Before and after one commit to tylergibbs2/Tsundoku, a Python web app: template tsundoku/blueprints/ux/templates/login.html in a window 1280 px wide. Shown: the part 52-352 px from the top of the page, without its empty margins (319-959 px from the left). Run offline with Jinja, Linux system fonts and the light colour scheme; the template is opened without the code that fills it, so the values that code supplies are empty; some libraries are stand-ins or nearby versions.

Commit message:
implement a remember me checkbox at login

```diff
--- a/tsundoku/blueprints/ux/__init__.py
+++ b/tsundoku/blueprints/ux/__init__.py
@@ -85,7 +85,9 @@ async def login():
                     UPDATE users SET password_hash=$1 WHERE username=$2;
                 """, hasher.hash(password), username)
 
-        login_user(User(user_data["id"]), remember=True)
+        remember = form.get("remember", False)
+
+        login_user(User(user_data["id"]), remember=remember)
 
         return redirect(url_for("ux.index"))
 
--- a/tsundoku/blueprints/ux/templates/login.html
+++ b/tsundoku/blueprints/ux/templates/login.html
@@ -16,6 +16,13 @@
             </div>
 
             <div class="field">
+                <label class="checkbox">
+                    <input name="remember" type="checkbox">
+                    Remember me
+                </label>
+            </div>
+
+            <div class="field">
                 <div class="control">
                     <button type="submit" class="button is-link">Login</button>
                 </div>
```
━━━━━━━━━━━━━━━━━━━━━━━━━━━━━━
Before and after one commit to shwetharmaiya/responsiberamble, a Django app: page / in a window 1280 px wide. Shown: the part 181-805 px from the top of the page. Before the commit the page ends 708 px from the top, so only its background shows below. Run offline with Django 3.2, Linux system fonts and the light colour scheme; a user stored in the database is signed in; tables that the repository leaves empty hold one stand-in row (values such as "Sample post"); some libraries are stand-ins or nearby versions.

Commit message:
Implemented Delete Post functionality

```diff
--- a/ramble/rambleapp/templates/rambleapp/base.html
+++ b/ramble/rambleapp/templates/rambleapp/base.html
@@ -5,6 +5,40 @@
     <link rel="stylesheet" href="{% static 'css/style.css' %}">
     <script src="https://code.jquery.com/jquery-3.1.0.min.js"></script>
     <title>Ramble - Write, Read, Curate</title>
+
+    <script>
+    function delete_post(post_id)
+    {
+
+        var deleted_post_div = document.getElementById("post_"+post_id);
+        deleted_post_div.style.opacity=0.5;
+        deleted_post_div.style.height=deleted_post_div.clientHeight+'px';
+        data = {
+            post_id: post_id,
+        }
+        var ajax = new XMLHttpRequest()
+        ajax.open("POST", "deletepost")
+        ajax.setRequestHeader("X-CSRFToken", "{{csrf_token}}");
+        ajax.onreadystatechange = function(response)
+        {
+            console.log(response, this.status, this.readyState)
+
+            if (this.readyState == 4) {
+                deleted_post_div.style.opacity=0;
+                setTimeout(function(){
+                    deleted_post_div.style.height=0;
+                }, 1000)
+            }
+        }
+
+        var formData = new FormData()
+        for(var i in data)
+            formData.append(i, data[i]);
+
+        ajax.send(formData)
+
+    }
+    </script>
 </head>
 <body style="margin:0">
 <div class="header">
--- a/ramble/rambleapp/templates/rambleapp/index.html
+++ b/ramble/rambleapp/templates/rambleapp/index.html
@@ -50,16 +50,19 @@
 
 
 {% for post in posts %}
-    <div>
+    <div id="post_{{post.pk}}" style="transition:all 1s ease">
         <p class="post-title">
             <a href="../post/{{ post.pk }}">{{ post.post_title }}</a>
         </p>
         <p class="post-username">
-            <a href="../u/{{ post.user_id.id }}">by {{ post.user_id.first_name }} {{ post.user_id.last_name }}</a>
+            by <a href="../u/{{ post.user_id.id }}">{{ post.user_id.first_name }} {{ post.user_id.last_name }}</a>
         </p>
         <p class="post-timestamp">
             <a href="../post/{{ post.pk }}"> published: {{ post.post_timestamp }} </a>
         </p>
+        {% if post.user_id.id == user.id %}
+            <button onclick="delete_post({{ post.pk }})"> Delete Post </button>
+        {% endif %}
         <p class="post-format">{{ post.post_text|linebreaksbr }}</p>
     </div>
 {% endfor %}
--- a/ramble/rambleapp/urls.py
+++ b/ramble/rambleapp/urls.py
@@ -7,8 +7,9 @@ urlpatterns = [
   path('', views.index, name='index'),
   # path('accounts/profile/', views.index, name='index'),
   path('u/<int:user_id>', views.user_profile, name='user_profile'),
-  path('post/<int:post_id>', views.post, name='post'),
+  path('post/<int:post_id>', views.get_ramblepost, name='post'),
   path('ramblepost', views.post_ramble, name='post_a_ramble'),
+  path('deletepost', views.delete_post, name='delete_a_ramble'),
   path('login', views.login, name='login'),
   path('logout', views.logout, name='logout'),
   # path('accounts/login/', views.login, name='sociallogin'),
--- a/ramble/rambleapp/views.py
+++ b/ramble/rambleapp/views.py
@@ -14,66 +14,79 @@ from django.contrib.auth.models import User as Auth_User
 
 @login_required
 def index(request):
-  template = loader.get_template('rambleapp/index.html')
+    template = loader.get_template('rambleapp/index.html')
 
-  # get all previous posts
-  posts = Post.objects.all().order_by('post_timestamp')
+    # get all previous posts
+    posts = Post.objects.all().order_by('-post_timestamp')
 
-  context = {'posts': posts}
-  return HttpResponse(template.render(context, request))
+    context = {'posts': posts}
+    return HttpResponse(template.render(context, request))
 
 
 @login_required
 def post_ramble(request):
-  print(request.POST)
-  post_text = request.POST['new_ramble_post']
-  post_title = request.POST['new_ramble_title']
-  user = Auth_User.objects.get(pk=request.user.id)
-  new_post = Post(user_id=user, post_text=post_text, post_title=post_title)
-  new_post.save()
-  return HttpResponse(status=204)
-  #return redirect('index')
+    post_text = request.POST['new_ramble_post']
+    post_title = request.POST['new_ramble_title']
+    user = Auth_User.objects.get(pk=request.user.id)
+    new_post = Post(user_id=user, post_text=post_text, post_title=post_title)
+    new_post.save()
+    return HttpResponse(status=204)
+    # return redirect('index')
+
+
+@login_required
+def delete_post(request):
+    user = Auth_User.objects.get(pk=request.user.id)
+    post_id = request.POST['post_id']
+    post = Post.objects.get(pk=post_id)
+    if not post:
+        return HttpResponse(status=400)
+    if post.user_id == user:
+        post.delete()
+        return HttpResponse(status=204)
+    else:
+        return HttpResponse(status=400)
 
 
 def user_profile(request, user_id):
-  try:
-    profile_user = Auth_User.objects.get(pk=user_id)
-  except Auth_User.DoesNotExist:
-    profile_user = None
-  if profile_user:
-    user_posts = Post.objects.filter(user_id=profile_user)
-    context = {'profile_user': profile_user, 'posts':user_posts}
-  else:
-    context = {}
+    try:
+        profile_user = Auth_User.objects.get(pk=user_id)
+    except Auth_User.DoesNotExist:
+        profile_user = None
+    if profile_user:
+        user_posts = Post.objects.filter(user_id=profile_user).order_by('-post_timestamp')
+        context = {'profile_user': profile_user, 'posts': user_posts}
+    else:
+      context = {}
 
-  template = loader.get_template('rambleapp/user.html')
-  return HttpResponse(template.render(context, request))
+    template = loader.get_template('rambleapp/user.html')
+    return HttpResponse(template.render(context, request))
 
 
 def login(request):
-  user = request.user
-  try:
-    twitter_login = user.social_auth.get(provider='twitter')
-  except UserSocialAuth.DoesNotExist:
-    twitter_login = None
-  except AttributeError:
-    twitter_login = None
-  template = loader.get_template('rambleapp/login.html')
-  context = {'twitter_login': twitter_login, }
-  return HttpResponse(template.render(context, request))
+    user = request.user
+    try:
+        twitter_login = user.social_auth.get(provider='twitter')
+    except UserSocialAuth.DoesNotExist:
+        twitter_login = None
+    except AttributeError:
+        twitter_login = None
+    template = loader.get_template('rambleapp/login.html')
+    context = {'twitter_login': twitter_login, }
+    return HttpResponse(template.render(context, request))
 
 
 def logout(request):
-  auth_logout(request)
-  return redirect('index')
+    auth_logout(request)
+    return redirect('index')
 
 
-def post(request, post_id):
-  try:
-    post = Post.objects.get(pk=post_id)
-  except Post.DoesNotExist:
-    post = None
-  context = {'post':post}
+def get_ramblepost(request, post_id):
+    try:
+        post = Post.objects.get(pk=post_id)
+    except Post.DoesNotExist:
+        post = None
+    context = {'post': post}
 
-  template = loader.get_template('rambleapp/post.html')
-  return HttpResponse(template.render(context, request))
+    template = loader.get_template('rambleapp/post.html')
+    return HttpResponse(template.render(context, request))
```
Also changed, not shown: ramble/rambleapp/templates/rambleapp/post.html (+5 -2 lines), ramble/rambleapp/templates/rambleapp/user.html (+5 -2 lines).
━━━━━━━━━━━━━━━━━━━━━━━━━━━━━━
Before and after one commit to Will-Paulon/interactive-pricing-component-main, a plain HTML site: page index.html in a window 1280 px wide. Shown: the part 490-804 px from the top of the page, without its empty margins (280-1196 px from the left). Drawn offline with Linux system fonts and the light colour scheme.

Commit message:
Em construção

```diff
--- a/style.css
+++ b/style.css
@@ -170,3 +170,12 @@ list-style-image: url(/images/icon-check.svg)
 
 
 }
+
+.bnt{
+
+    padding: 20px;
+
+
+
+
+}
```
━━━━━━━━━━━━━━━━━━━━━━━━━━━━━━
DESCRIPTION OF THE TASK >>
Check each line in the records above for the word "provider". Return those that have it.

EXERCISE SOLUTION >>
-    twitter_login = user.social_auth.get(provider='twitter')
+        twitter_login = user.social_auth.get(provider='twitter')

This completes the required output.